Ullman to Take Reins at Penney Ullman Takes Reins
Carole Sloan -- Home Textiles Today, November 1, 2004
Myron “Mike” Ullman III has been named chairman and CEO of J.C. Penney Co. succeeding Allen Questrom, who announced earlier this year that he would not renew his employment contract when it expires in September 2005.
Questrom is credited with turning around the giant retailer since his arrival in September 2000.
Ullman, who joins Penney Dec. 1 with a wide-ranging and global track record, said that he would take the next few months to get to know the team, the off-mall opportunities, the Internet and the brand. By mid-spring, he said in the conference call after his appointment was announced, “I should have a point of view that will give me a chance to put my initial impressions behind, and start to deal with reality.”
Ullman's broad range of retailing experience began in 1982 at Federated Department Stores' former Sanger Harris division, where he rose to executive vice president. He later became managing director of Wharf Holdings in Hong Kong and became executive vice president of R. H. Macy in 1988. He was promoted to CEO in 1992 several months after the company filed for bankruptcy protection.
When Federated, then headed by Questrom, staged an unsolicited bid for Macy's, then under Ullman's direction, Macy's became part of Federated in 1994. Ullman left to become chairman and CEO of the DFS Group of duty free shops around the world. In the mid-'90s, LVMH Moet Hennessy Louis Vuitton bought DFS Group and Ullman rose through that corporation's ranks to become second in command to chairman Bernard Arnault.
In a conference call last week, Questrom said, “This could not be a better decision. The key is his previous experience and his CEO experience.”
At the same time, Questrom said, “I am disappointed that Vanessa Castagna did not get the job. I can't comment on her plans.” Castagna is second in command at Penney, serving as chairman and CEO of Penney stores, catalog and Internet.
Commenting on Penney's progress, Questrom said the company would hit its $1 billion target for Internet sales sooner than planned. He also said the off-the-mall store concept “is a better deal than we thought it was. It's a whole new opportunity for 100 to 200 stores” — a figure substantially higher than the 75 to 100 originally projected.
Ullman stressed the importance of continuing to have Penney offer “fashion at a price, and quality is very important,” brushing aside thoughts that with his background in luxury merchandise he would take the company upscale. For Penney, he said, “It is a combination of brand and sales promotion. But the content and product must be right.”
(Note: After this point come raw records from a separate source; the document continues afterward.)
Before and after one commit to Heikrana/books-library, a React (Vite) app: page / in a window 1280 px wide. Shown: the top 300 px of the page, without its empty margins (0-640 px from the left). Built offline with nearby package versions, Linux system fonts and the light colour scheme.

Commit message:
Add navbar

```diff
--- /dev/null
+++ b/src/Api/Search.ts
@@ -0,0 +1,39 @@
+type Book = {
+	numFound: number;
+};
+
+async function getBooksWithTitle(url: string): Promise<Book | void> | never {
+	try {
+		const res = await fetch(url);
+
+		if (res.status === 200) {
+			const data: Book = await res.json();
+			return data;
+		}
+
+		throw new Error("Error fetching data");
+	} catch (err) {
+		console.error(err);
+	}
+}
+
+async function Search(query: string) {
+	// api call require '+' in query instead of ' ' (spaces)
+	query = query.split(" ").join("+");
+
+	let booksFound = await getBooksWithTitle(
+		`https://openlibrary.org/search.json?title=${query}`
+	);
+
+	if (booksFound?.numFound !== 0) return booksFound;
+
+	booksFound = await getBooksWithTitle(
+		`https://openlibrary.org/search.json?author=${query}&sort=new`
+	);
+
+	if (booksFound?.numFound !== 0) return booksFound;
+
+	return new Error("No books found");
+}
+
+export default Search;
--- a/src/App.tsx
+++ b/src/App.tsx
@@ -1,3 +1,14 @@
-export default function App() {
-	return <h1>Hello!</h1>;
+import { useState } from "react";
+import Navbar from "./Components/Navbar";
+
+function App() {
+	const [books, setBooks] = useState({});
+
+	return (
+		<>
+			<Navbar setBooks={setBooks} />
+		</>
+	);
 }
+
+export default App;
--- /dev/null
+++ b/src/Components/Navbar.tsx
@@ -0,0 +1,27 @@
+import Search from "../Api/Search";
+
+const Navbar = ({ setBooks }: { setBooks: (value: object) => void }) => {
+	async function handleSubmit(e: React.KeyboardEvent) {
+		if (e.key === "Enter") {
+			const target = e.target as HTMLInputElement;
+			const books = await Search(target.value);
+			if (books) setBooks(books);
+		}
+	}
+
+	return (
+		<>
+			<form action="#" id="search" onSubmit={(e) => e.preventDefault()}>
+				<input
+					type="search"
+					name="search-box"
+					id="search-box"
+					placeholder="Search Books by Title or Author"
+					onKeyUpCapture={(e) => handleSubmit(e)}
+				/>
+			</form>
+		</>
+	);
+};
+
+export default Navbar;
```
Branding will continue to play a key role at Penney, Questrom said, “and we've begun branding the Penney name, as well as designers to develop brands that differentiate us.” In home, he pointed to Chris Madden and Colin Cowie as “establishing an identity that make people come to Penney.”